Crystal Lake tragedy: The short painful life of 5-year-old Andrew 'AJ' Freund
Behind the tragic death of five-year-old Andrew "AJ" Freund is a heartbreaking tale of misery and mistreatment, according to the highly detailed police report that documented his parents' string of run-ins with the law.
The body of the boy, who went missing last Thursday, was found near a private property near Woodstock on Wednesday. His parents — Andrew Freund Sr. and JoAnn Cunningham — have been charged with multiple counts of first-degree murder.
AJ was taken into protective custody less than a month after his birth and spent his first seven months in a foster home. The child, who was born with opioids in his system, was then returned to his mother JoAnn Cunningham, Chicago's WGN9 reports.
In 2014, dispatch received a call claiming tenants living in the family's residence were abusing heroin after the caller found a syringe on the kitchen floor. In response, authorities advised her to seek eviction from the house.
Then, in 2015, Andrew Freund Sr., AJ's father, reportedly violated court orders with respect to his divorce and drug abuse — resulting in the suspension of his license to practice law. In the months that followed, there were at least two more investigations into allegations of abuse and neglect against him.
Last September, a neighbor noticed that grass around the home had grown nearly two feet tall and that the paint was peeling off the house. Jane Butler called authorities saying the house had no power and had fallen into a dilapidated state, raising concerns among neighbors about the welfare of the children.
"In this neighborhood, a house without windows and electricity is not something you see, and with two little children living there, it's been a concern for everybody," Butler said. "I've brought groceries over; nobody ever answers, [I] hung them on the door."
Three months later, in December, police responded to a burglary at the home. Upon arrival, one officer found that the place was "cluttered, dirty and in disrepair."
Other responding officers said the door was covered in a certain brown substance and there was an "overwhelming" smell of feces in the boys' room. Looking further, authorities realized dog feces and urine were scattered throughout the residence and that "several windows were open or broken."
When law enforcement advised inspectors from the Crystal Lake Building and Zoning Department to have a look at the place, they were not allowed inside.
Officers asked Cunningham about the bruises on one of the boys' right hip. In response, she blamed the dog.
Nonetheless, as part of a DCFS safety plan, AJ's younger brother was put in another home on April 18.

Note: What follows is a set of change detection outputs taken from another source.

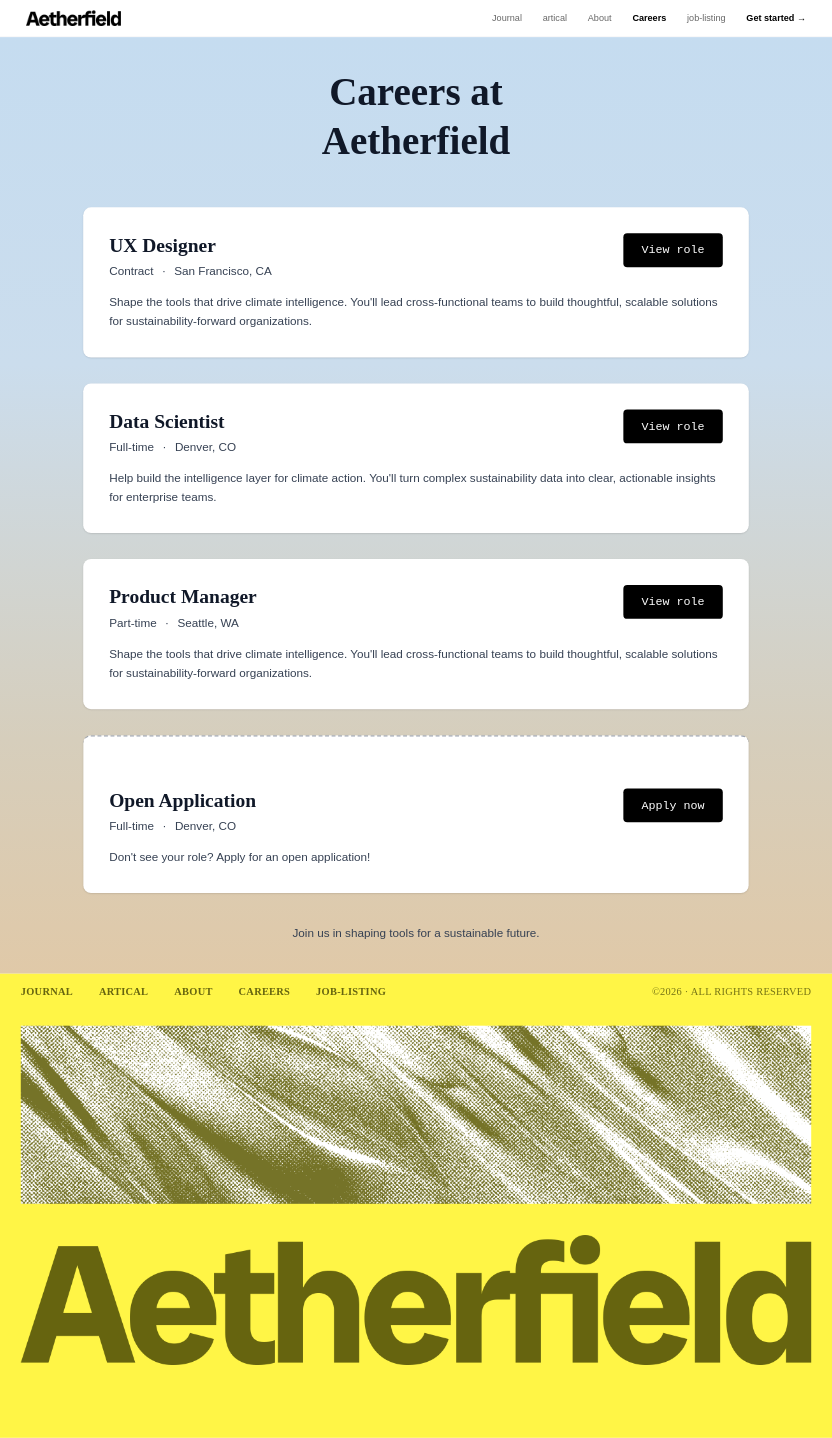
Repository: neelpatel6262/Aetherfield-SaaS
Page: /careers
These files come from the project's save history. The page is drawn as it stood at one moment and after the next save; the edit follows.
The browser window is 1280 px wide. The pictures show the whole page, at 65% of full size.
Some web fonts or font styles are not loaded; a fallback is used. The project was rebuilt for these pictures with package versions that can differ from the ones it lists, and the page was loaded fresh each time. Also part of the build but not shown: vite.config.js, src/components/sections/Features.jsx, src/components/sections/CaseStudy.jsx, src/data/article.js, src/components/sections/JournalPreview.jsx, src/components/sections/Testimonial.jsx, src/components/sections/CTABanner.jsx, src/components/sections/Hero.jsx and 5 more.

Above is the page before, as saved 2026-03-01 15:09:02.

After the next save:
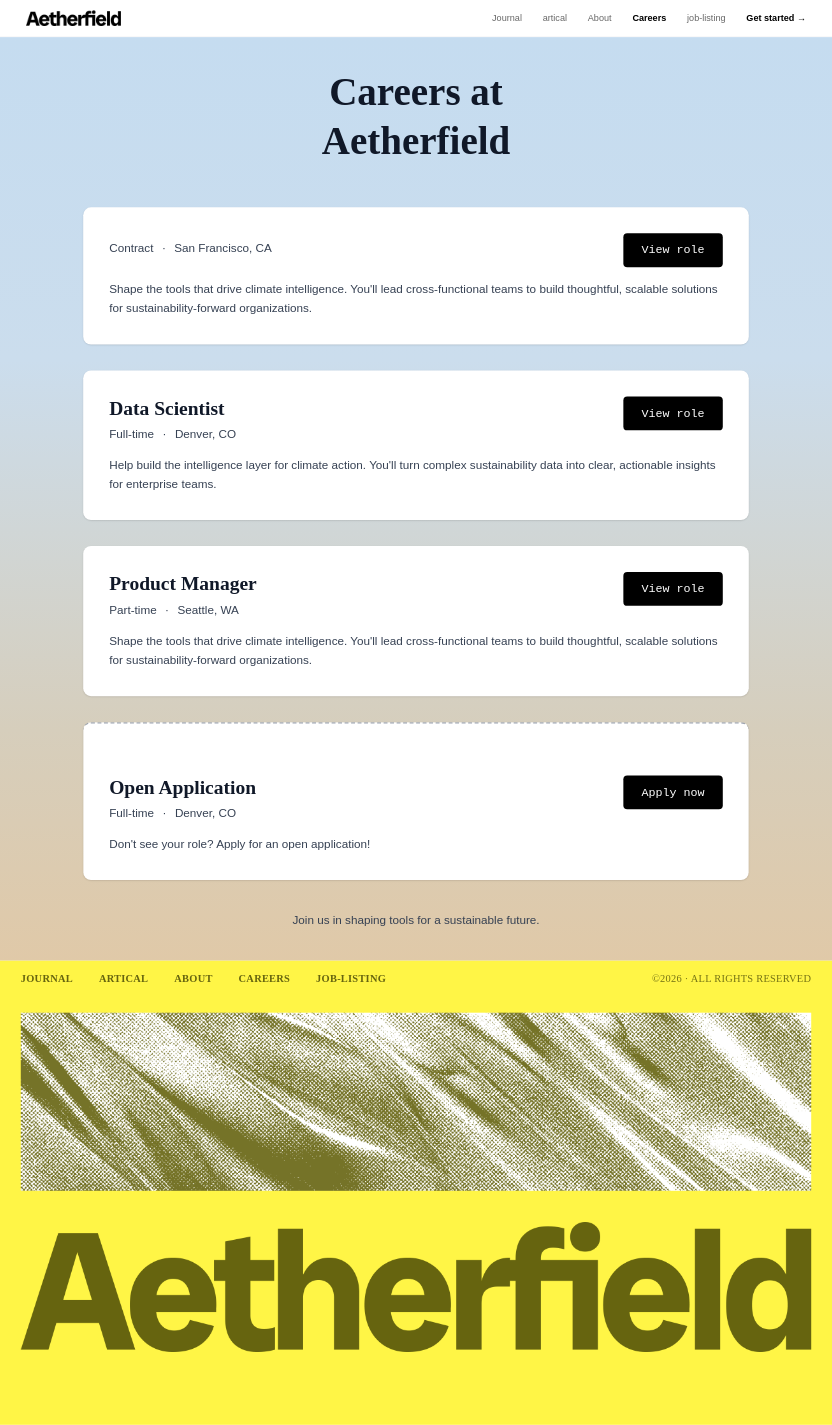
Saved 4 min 54 s later.
--- a/src/data/jobs.js
+++ b/src/data/jobs.js
@@ -1,7 +1,6 @@
 export const jobs = [
   {
-    id: 'ux-designer',           // ✅ URL becomes /careers/ux-designer
-    title: 'UX Designer',
+    id: 'ux-designer',
     type: 'Contract',
     location: 'San Francisco, CA',
     team: 'Design',
@@ -9,7 +8,7 @@
     buttonText: 'View role',
   },
   {
-    id: 'data-scientist',        // ✅ URL becomes /careers/data-scientist
+    id: 'data-scientist',
     title: 'Data Scientist',
     type: 'Full-time',
     location: 'Denver, CO',
@@ -18,7 +17,7 @@
     buttonText: 'View role',
   },
   {
-    id: 'product-manager',       // ✅ URL becomes /careers/product-manager
+    id: 'product-manager',
     title: 'Product Manager',
     type: 'Part-time',
     location: 'Seattle, WA',
@@ -27,7 +26,7 @@
     buttonText: 'View role',
   },
   {
-    id: 'open-application',      // ✅ URL becomes /careers/open-application
+    id: 'open-application',
     title: 'Open Application',
     type: 'Full-time',
     location: 'Denver, CO',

Neighbors were not convinced that AJ had simply disappeared when they heard the news break six days ago. According to Butler, it was very "unusual" for a five-year-old to simply wander out during a heavy thunderstorm.
"I'm not going to lie, I have doubts, and it's going to be someone's fault, but I hope there's answers. I hope there's justice," neighbor Lupe Mercado added.
However, authorities eventually uncovered that AJ was allegedly killed by his own parents, wrapped up in plastic, and buried in a shallow grave a few miles from the family home. His parents were arrested and charged with first-degree murder.
Extending his condolences, Crystal Lake Police Chief Jim Black said, "To AJ, we know you're playing in Heaven's playground, and you're at peace."
Editor's Note: An earlier version of this article ran with an incorect photograph of the victim. The error is regretted and has been corrected.